*What the task asks*: Whether an entry is long or short, retype it exactly.

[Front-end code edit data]
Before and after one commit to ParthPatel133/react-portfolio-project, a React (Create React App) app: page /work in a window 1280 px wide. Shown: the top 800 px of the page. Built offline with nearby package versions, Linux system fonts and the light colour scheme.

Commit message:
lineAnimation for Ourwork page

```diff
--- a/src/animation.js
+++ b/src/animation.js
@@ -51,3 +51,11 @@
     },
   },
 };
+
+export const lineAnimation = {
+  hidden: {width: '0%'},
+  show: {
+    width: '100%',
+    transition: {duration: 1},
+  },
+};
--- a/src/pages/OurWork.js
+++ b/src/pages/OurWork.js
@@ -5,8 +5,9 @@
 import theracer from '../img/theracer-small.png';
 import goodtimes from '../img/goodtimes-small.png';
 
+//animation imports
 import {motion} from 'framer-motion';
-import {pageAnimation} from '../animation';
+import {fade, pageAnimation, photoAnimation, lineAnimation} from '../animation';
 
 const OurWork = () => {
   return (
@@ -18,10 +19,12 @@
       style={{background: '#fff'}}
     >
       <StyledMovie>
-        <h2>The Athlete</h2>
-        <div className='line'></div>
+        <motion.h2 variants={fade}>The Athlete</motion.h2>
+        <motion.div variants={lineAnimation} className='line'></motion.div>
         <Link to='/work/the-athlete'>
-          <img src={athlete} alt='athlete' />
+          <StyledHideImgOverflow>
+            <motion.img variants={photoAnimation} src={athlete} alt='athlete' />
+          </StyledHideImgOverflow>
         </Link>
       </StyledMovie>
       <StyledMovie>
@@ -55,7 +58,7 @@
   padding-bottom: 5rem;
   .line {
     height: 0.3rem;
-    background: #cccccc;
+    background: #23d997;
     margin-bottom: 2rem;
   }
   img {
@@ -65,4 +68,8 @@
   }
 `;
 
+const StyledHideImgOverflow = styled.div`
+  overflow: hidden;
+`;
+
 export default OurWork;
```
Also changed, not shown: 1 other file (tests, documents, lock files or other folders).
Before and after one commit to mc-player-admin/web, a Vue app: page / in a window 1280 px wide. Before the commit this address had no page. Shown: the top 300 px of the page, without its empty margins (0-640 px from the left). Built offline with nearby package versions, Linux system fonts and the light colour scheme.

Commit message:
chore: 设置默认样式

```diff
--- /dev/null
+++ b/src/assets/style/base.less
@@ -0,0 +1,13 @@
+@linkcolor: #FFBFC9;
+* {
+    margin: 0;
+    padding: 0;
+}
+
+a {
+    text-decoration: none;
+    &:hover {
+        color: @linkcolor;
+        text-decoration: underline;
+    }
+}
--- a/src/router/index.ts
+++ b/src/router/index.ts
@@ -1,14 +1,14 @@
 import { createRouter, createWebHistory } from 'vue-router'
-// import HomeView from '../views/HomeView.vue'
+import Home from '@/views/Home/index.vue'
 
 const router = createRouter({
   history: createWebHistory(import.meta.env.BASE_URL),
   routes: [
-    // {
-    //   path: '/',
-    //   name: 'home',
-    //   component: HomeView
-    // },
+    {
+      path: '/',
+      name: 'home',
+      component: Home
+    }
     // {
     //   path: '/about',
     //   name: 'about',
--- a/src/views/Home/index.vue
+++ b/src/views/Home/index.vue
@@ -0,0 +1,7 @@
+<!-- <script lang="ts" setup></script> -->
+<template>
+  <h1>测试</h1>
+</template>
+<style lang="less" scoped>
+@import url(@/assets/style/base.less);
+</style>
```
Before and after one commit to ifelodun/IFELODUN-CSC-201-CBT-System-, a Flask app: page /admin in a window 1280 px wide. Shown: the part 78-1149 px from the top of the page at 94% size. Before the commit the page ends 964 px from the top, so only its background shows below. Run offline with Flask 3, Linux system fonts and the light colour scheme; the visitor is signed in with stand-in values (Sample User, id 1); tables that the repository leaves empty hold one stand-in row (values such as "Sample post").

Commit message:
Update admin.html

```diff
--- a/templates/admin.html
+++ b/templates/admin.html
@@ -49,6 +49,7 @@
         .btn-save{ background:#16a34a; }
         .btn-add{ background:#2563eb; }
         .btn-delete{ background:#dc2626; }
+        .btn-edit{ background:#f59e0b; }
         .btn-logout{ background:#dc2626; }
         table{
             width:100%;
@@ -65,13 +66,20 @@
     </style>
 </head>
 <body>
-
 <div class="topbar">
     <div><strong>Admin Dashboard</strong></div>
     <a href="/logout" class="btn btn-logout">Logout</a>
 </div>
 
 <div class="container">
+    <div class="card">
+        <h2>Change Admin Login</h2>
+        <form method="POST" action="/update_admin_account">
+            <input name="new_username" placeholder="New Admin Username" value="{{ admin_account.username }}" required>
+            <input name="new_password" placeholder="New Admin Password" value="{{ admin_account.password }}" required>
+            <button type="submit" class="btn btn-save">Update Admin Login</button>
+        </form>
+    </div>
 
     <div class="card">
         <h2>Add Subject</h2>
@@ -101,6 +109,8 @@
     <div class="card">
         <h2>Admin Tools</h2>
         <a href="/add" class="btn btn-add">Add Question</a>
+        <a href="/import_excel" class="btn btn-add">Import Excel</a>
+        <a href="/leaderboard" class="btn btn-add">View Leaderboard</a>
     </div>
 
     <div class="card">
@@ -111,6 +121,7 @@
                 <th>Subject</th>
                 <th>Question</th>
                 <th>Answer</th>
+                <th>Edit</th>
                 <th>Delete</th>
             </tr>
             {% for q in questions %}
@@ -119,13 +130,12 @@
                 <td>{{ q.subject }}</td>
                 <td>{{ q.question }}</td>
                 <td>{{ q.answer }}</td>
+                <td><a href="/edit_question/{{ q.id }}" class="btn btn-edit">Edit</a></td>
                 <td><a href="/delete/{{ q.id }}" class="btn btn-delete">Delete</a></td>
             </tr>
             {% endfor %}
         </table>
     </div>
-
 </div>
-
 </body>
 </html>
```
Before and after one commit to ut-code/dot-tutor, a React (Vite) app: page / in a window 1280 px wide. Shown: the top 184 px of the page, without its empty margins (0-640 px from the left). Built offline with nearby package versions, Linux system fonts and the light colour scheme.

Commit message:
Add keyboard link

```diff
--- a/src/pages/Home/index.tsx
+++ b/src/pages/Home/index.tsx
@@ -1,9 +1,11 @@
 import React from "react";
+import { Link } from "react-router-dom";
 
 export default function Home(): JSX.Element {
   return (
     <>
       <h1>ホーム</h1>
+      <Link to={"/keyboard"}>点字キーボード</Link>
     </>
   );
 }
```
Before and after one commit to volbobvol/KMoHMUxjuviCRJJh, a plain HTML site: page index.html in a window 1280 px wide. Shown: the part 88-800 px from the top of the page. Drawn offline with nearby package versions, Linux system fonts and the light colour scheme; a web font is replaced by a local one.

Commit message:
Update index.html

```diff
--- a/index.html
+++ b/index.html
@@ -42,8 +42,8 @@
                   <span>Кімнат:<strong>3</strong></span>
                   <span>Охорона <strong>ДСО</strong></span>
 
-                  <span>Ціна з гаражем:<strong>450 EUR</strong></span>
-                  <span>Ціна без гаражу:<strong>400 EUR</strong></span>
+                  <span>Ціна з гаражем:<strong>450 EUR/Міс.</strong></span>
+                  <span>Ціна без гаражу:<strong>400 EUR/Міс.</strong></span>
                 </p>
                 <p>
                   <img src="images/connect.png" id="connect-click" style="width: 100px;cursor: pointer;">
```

*Task solution*:
Before and after one commit to ParthPatel133/react-portfolio-project, a React (Create React App) app: page /work in a window 1280 px wide. Shown: the top 800 px of the page. Built offline with nearby package versions, Linux system fonts and the light colour scheme.

Commit message:
lineAnimation for Ourwork page

```diff
--- a/src/animation.js
+++ b/src/animation.js
@@ -51,3 +51,11 @@
     },
   },
 };
+
+export const lineAnimation = {
+  hidden: {width: '0%'},
+  show: {
+    width: '100%',
+    transition: {duration: 1},
+  },
+};
--- a/src/pages/OurWork.js
+++ b/src/pages/OurWork.js
@@ -5,8 +5,9 @@
 import theracer from '../img/theracer-small.png';
 import goodtimes from '../img/goodtimes-small.png';
 
+//animation imports
 import {motion} from 'framer-motion';
-import {pageAnimation} from '../animation';
+import {fade, pageAnimation, photoAnimation, lineAnimation} from '../animation';
 
 const OurWork = () => {
   return (
@@ -18,10 +19,12 @@
       style={{background: '#fff'}}
     >
       <StyledMovie>
-        <h2>The Athlete</h2>
-        <div className='line'></div>
+        <motion.h2 variants={fade}>The Athlete</motion.h2>
+        <motion.div variants={lineAnimation} className='line'></motion.div>
         <Link to='/work/the-athlete'>
-          <img src={athlete} alt='athlete' />
+          <StyledHideImgOverflow>
+            <motion.img variants={photoAnimation} src={athlete} alt='athlete' />
+          </StyledHideImgOverflow>
         </Link>
       </StyledMovie>
       <StyledMovie>
@@ -55,7 +58,7 @@
   padding-bottom: 5rem;
   .line {
     height: 0.3rem;
-    background: #cccccc;
+    background: #23d997;
     margin-bottom: 2rem;
   }
   img {
@@ -65,4 +68,8 @@
   }
 `;
 
+const StyledHideImgOverflow = styled.div`
+  overflow: hidden;
+`;
+
 export default OurWork;
```
Also changed, not shown: 1 other file (tests, documents, lock files or other folders).
Before and after one commit to mc-player-admin/web, a Vue app: page / in a window 1280 px wide. Before the commit this address had no page. Shown: the top 300 px of the page, without its empty margins (0-640 px from the left). Built offline with nearby package versions, Linux system fonts and the light colour scheme.

Commit message:
chore: 设置默认样式

```diff
--- /dev/null
+++ b/src/assets/style/base.less
@@ -0,0 +1,13 @@
+@linkcolor: #FFBFC9;
+* {
+    margin: 0;
+    padding: 0;
+}
+
+a {
+    text-decoration: none;
+    &:hover {
+        color: @linkcolor;
+        text-decoration: underline;
+    }
+}
--- a/src/router/index.ts
+++ b/src/router/index.ts
@@ -1,14 +1,14 @@
 import { createRouter, createWebHistory } from 'vue-router'
-// import HomeView from '../views/HomeView.vue'
+import Home from '@/views/Home/index.vue'
 
 const router = createRouter({
   history: createWebHistory(import.meta.env.BASE_URL),
   routes: [
-    // {
-    //   path: '/',
-    //   name: 'home',
-    //   component: HomeView
-    // },
+    {
+      path: '/',
+      name: 'home',
+      component: Home
+    }
     // {
     //   path: '/about',
     //   name: 'about',
--- a/src/views/Home/index.vue
+++ b/src/views/Home/index.vue
@@ -0,0 +1,7 @@
+<!-- <script lang="ts" setup></script> -->
+<template>
+  <h1>测试</h1>
+</template>
+<style lang="less" scoped>
+@import url(@/assets/style/base.less);
+</style>
```
Before and after one commit to ifelodun/IFELODUN-CSC-201-CBT-System-, a Flask app: page /admin in a window 1280 px wide. Shown: the part 78-1149 px from the top of the page at 94% size. Before the commit the page ends 964 px from the top, so only its background shows below. Run offline with Flask 3, Linux system fonts and the light colour scheme; the visitor is signed in with stand-in values (Sample User, id 1); tables that the repository leaves empty hold one stand-in row (values such as "Sample post").

Commit message:
Update admin.html

```diff
--- a/templates/admin.html
+++ b/templates/admin.html
@@ -49,6 +49,7 @@
         .btn-save{ background:#16a34a; }
         .btn-add{ background:#2563eb; }
         .btn-delete{ background:#dc2626; }
+        .btn-edit{ background:#f59e0b; }
         .btn-logout{ background:#dc2626; }
         table{
             width:100%;
@@ -65,13 +66,20 @@
     </style>
 </head>
 <body>
-
 <div class="topbar">
     <div><strong>Admin Dashboard</strong></div>
     <a href="/logout" class="btn btn-logout">Logout</a>
 </div>
 
 <div class="container">
+    <div class="card">
+        <h2>Change Admin Login</h2>
+        <form method="POST" action="/update_admin_account">
+            <input name="new_username" placeholder="New Admin Username" value="{{ admin_account.username }}" required>
+            <input name="new_password" placeholder="New Admin Password" value="{{ admin_account.password }}" required>
+            <button type="submit" class="btn btn-save">Update Admin Login</button>
+        </form>
+    </div>
 
     <div class="card">
         <h2>Add Subject</h2>
@@ -101,6 +109,8 @@
     <div class="card">
         <h2>Admin Tools</h2>
         <a href="/add" class="btn btn-add">Add Question</a>
+        <a href="/import_excel" class="btn btn-add">Import Excel</a>
+        <a href="/leaderboard" class="btn btn-add">View Leaderboard</a>
     </div>
 
     <div class="card">
@@ -111,6 +121,7 @@
                 <th>Subject</th>
                 <th>Question</th>
                 <th>Answer</th>
+                <th>Edit</th>
                 <th>Delete</th>
             </tr>
             {% for q in questions %}
@@ -119,13 +130,12 @@
                 <td>{{ q.subject }}</td>
                 <td>{{ q.question }}</td>
                 <td>{{ q.answer }}</td>
+                <td><a href="/edit_question/{{ q.id }}" class="btn btn-edit">Edit</a></td>
                 <td><a href="/delete/{{ q.id }}" class="btn btn-delete">Delete</a></td>
             </tr>
             {% endfor %}
         </table>
     </div>
-
 </div>
-
 </body>
 </html>
```
Before and after one commit to ut-code/dot-tutor, a React (Vite) app: page / in a window 1280 px wide. Shown: the top 184 px of the page, without its empty margins (0-640 px from the left). Built offline with nearby package versions, Linux system fonts and the light colour scheme.

Commit message:
Add keyboard link

```diff
--- a/src/pages/Home/index.tsx
+++ b/src/pages/Home/index.tsx
@@ -1,9 +1,11 @@
 import React from "react";
+import { Link } from "react-router-dom";
 
 export default function Home(): JSX.Element {
   return (
     <>
       <h1>ホーム</h1>
+      <Link to={"/keyboard"}>点字キーボード</Link>
     </>
   );
 }
```
Before and after one commit to volbobvol/KMoHMUxjuviCRJJh, a plain HTML site: page index.html in a window 1280 px wide. Shown: the part 88-800 px from the top of the page. Drawn offline with nearby package versions, Linux system fonts and the light colour scheme; a web font is replaced by a local one.

Commit message:
Update index.html

```diff
--- a/index.html
+++ b/index.html
@@ -42,8 +42,8 @@
                   <span>Кімнат:<strong>3</strong></span>
                   <span>Охорона <strong>ДСО</strong></span>
 
-                  <span>Ціна з гаражем:<strong>450 EUR</strong></span>
-                  <span>Ціна без гаражу:<strong>400 EUR</strong></span>
+                  <span>Ціна з гаражем:<strong>450 EUR/Міс.</strong></span>
+                  <span>Ціна без гаражу:<strong>400 EUR/Міс.</strong></span>
                 </p>
                 <p>
                   <img src="images/connect.png" id="connect-click" style="width: 100px;cursor: pointer;">
```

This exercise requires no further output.